The average person has 450 periods during their lifetime. So, finding the right menstrual product is a big choice, one that will impact how you experience each of your cycles.
Understanding how your chosen menstrual product affects your body, your health, and your day-to-day life is key.
As one of the most prominent menstrual products in the U.S. and beyond, we had a look at a few realities about using tampons:
1. You’ll spend thousands on tampons during your life
It’s hard to calculate exactly how many tampons you’ll go through in a lifetime, but if you’re a monthly tampon user, the short answer is a lot. In 2017, the BBC developed a calculator to help people estimate how much they’re spending on tampons. Ready for the results?
In the UK, a 25-year-old who started their period at 13 will have spent £503.60 (USD $712.56) on tampons to date, and will spend £1,472.07 (USD $2082.78) throughout their life.
2. There’s a lack of transparency about how they’re made and with what chemicals
After years, the debate surrounding the ingredients in tampons rages on. In 2017 Grace Meng, a New York representative introduced the Menstrual Products Right to Know Act, which would require menstrual hygiene products to list their ingredients.
Plus, as the New York Times reports, bills that would incite research into the risks of the various chemicals in feminine hygiene products (such as pesticide residue that may be present in non-organic cotton) have been proposed but not passed.
3. Sadly, they’re still a leading cause of Toxic Shock Syndrome
Lots of us grew up with scary stories about using tampons and the fatal illness Toxic Shock Syndrome. It continues to be an illness developed by menstruating women who use tampons. Here’s why.
4. They’re not great for the environment
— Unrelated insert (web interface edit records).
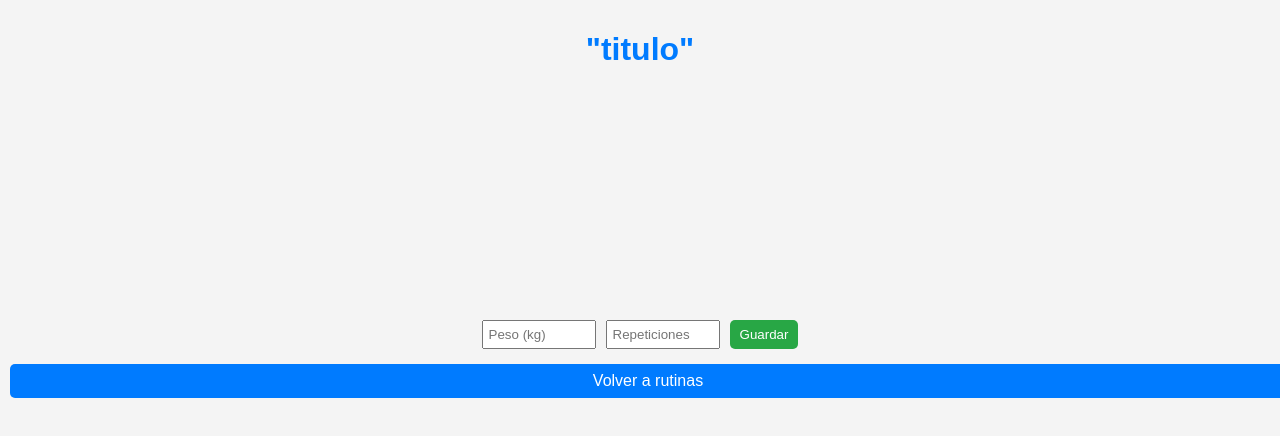
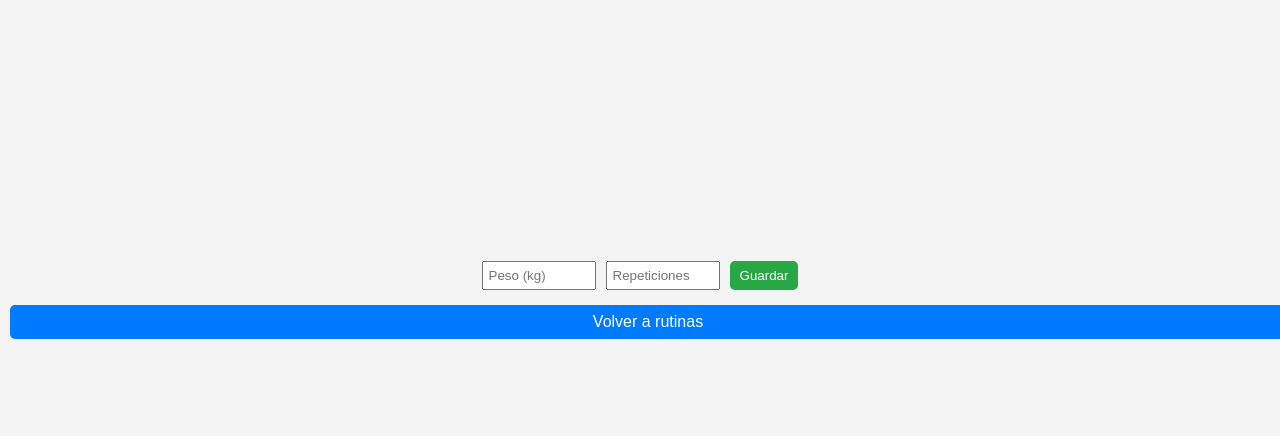
Before and after one commit to FSMDasanlo/ControlGym, a plain HTML site: page ejercicio.html in a window 1280 px wide. Drawn offline with Linux system fonts and the light colour scheme.

Commit message:
Update ejercicio.html

```diff
--- a/ejercicio.html
+++ b/ejercicio.html
@@ -26,7 +26,7 @@ button:hover { background:#218838; }
 </style>
 </head>
 <body>
-<h1>"titulo"</h1>
+<h1><div id="titulo"></div></h1>
 <div id="fecha"></div>
 <!--<div id="titulo"></div>-->
 <div id="detalle"></div>
```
If sustainability is a factor in how and what you buy, there’s a lot of research about how tampons affect the environment.
It takes hundreds of years for tampons to biodegrade, especially if they contain plastic wrappers.
In America alone, 20 billion pads and tampons end up in our landfills and oceans every year.
5. If you’re feeling dry down there, tampons might be why
Vaginal dryness sucks — it can affect your comfort, your vaginal health, and your sex life. There are multiple causes, and experts have weighed in on how tampons — which yes, absorb your menstrual blood, but also absorbs vaginal moisture and flora — can be a factor.
That absorption can also disturb your vaginal bacteria and pH, so it’s worth looking into if you find yourself having trouble maintaining a consistently comfortable vaginal environment.
6. Going organic is good, but potentially only for the environment
Sustainability-wise, organic tampons can biodegrade faster than non-organic tampons, but some doctors have weighed in and said they present the same risks of TSS and vaginal dryness of regular tampons.
There is some debate here, but there is currently no medical consensus on the health benefits of organic tampons, which tend to be priced 10-20% higher than regular tampons.
There are also lots of alternatives to tampons, if you’re interested in giving another menstrual product a try. Read next: What is a menstrual cup?